Yorke Prize

From Wikipedia, the free encyclopedia
Jump to: navigation, search

The Yorke Prize is awarded annually by the Faculty of Law at the University of Cambridge for an essay of between 30,000 and 100,000 words on a legal subject, including the history, analysis, administration and reform of law,[1][2] "of exceptional quality, which makes a substantial contribution to its relevant field of legal knowledge."

The prize, awarded from the Yorke Fund, is open to any graduate of, or any person who is or has been registered as a graduate student of, the University.


The Yorke Fund was endowed in 1873 by the will of Edmund Yorke[3] (b. 8 February 1787, d.29 November 1871), alumnus of Rugby School, scholar and later Fellow of St Catharine's College, Cambridge and barrister of Lincoln's Inn, London.[4]

Yorke Prize Winners[edit]

Winners of the Yorke Prize have included:
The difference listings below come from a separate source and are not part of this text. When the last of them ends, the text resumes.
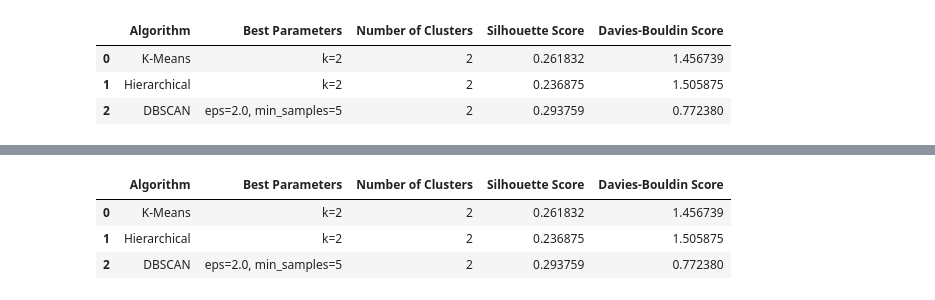
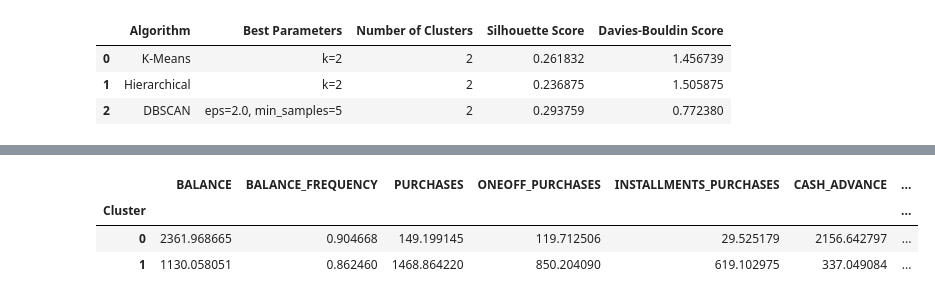
Before and after one commit to geethawilliam-ds/Credit-Card-Customer-Segmentation, a Jupyter notebook: preprocessing.ipynb, the cells around one changed output, grey strips where cells are left out. Cells and saved outputs as stored; diff of their text form; code cells hidden in the pictures.

```diff
--- a/preprocessing.ipynb
+++ b/preprocessing.ipynb
@@ -723,37 +625,11 @@ Created version '2' of model 'CreditCardCustomerSegmentation'.
-# %%
-comparison = pd.DataFrame({
-    "Algorithm": ["K-Means", "Hierarchical", "DBSCAN"],
-    "Best Parameters": [
-        "k=2",
-        "k=2",
-        "eps=2.0, min_samples=5"
-    ],
-    "Number of Clusters": [
-        len(np.unique(kmeans_labels)),
-        len(np.unique(hierarchical_labels)),
-        len(np.unique(dbscan_labels[dbscan_labels != -1]))
-    ],
-    "Silhouette Score": [
-        silhouette_score(X_pca, kmeans_labels),
-        silhouette_score(X_pca, hierarchical_labels),
-        silhouette_score(
-            X_pca[dbscan_labels != -1],
-            dbscan_labels[dbscan_labels != -1]
-        )
-    ],
-    "Davies-Bouldin Score": [
-        davies_bouldin_score(X_pca, kmeans_labels),
-        davies_bouldin_score(X_pca, hierarchical_labels),
-        davies_bouldin_score(
-            X_pca[dbscan_labels != -1],
-            dbscan_labels[dbscan_labels != -1]
-        )
-    ]
-})
-
-comparison
-# %% [output]
-|  | Algorithm | Best Parameters | Number of Clusters | Silhouette Score | Davies-Bouldin Score |
-| 0 | K-Means | k=2 | 2 | 0.261832 | 1.456739 |
-| 1 | Hierarchical | k=2 | 2 | 0.236875 | 1.505875 |
-| 2 | DBSCAN | eps=2.0, min_samples=5 | 2 | 0.293759 | 0.772380 |
+# %%
+df_profile = df.copy()
+df_profile["Cluster"] = dbscan_labels
+# %%
+cluster_profile = df_profile.groupby("Cluster").mean(numeric_only=True)
+cluster_profile
+# %% [output]
+|  | BALANCE | BALANCE_FREQUENCY | PURCHASES | ONEOFF_PURCHASES | INSTALLMENTS_PURCHASES | CASH_ADVANCE | ... |
+| Cluster |  |  |  |  |  |  | ... |
+| 0 | 2361.968665 | 0.904668 | 149.199145 | 119.712506 | 29.525179 | 2156.642797 | ... |
+| 1 | 1130.058051 | 0.862460 | 1468.864220 | 850.204090 | 619.102975 | 337.049084 | ... |
```
Also changed, not shown: parts of 8 cells of this notebook, 45 other files.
  1. ^ Cambridge University Faculty of Law Funding Opportunities Archived 9 April 2009 at the Wayback Machine.
  2. ^ Cambridge University Reporter 11 November 2005
  3. ^ Cambridge University Faculty of Law: A Tradition of Benefaction Archived 3 June 2009 at the Wayback Machine.
  4. ^ Alumni of the University of Cambridge[permanent dead link]